A hidden (research) talent:
In addition to being a qualitative social science researcher, I do work in the field of life cycle assessment, which seeks to quantify the energy and material flows from commodity production.
One book that changed your life (or research) & why:
Jack Kloppenburg's First the Seed: The Political Economy of Plant Biotechnology, 1492–2000 was a key work in informing my ideas about how institutions can shape the course science. The book recounts the shift in seed technology from public goods produced by farmers to commodities produced by private plant breeders shaped the corn production through the 20th century, emphasizing that other seed technologies could have been pursued that would have different implications for social organization and the environment.
A website/journal/newspaper (in your field?) you follow without fail:
I use Twitter to harvest the latest news and research from my discipline from various sources.
Advice you’d give to newer faculty or students:
Love what you do, and you will do it better and never be bored.
Mulvaney, D. (2014). Are Green Jobs Just Jobs? Cadmium Narratives in the Life Cycle of Photovoltaics.

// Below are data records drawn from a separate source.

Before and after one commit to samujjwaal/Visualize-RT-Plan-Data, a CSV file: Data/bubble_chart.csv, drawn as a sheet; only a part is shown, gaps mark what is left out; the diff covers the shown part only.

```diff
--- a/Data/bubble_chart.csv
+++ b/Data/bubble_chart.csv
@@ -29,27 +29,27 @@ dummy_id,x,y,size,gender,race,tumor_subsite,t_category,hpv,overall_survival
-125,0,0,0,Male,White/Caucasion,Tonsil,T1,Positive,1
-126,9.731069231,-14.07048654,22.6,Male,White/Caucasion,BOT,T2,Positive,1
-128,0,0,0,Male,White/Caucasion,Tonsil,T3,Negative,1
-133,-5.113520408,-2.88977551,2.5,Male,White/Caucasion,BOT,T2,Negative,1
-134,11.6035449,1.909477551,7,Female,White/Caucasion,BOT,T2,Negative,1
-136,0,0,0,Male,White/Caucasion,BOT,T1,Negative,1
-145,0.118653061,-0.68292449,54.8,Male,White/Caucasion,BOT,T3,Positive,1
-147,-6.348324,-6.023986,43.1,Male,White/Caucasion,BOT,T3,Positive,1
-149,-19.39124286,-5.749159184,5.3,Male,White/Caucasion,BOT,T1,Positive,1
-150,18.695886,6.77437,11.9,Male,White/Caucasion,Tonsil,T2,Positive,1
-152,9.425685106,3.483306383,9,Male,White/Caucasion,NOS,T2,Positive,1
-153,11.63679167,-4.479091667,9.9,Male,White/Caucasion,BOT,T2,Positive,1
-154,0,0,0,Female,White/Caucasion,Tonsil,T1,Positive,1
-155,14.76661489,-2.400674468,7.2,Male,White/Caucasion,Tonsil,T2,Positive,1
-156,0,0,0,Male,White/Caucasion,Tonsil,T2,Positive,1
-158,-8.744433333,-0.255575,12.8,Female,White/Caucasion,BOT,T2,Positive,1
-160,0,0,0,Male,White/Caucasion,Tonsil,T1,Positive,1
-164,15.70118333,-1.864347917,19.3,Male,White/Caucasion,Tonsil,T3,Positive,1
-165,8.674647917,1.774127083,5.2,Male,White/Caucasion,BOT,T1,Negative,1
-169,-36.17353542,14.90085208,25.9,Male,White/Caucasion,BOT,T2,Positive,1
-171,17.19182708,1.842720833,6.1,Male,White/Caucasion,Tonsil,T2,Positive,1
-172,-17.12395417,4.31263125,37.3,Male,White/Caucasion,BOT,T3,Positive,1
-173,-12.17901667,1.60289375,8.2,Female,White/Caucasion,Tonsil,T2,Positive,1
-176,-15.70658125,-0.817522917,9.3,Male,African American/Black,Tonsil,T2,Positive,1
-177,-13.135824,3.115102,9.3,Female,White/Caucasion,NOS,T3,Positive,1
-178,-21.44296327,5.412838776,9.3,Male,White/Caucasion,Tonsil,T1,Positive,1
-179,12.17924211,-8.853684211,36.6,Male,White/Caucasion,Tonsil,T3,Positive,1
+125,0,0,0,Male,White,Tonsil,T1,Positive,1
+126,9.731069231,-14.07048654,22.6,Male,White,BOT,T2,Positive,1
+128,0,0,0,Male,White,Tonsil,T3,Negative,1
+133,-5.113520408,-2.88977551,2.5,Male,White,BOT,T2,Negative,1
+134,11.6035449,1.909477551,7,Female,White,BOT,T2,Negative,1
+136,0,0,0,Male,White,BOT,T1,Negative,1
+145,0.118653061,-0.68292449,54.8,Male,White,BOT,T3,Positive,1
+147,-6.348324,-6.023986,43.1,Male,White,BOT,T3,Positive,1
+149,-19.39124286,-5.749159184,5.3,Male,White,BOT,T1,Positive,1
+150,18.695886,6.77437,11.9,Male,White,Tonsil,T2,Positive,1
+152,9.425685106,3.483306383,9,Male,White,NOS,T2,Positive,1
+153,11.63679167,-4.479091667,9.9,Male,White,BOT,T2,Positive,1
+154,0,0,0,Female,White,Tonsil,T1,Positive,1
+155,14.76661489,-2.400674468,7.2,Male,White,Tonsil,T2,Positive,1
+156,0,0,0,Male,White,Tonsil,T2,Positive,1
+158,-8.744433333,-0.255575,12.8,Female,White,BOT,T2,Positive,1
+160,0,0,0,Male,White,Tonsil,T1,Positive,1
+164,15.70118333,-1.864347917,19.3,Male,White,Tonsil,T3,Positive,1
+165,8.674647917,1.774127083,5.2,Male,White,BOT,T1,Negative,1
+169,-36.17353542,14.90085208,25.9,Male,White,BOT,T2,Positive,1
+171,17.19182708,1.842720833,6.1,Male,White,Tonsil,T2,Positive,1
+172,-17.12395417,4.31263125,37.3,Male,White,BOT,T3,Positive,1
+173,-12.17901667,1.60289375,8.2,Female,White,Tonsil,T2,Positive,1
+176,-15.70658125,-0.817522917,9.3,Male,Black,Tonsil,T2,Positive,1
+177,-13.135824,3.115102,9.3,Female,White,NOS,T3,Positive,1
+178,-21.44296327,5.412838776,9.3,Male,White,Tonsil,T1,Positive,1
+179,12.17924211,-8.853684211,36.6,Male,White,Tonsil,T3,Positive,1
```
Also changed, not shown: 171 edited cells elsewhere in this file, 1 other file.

Geoforum, 54, 178–186. http://dx.doi.org/10.1016/j.geoforum.2014.01.014
Mulvaney, D. & Krupnik, T. (2014). Zero-tolerance for genetic pollution: Rice farming, pharm rice, and the risks of coexistence in California rice. Food Policy, 45, 121–131. http://dx.doi.org/10.1016/j.foodpol.2013.06.012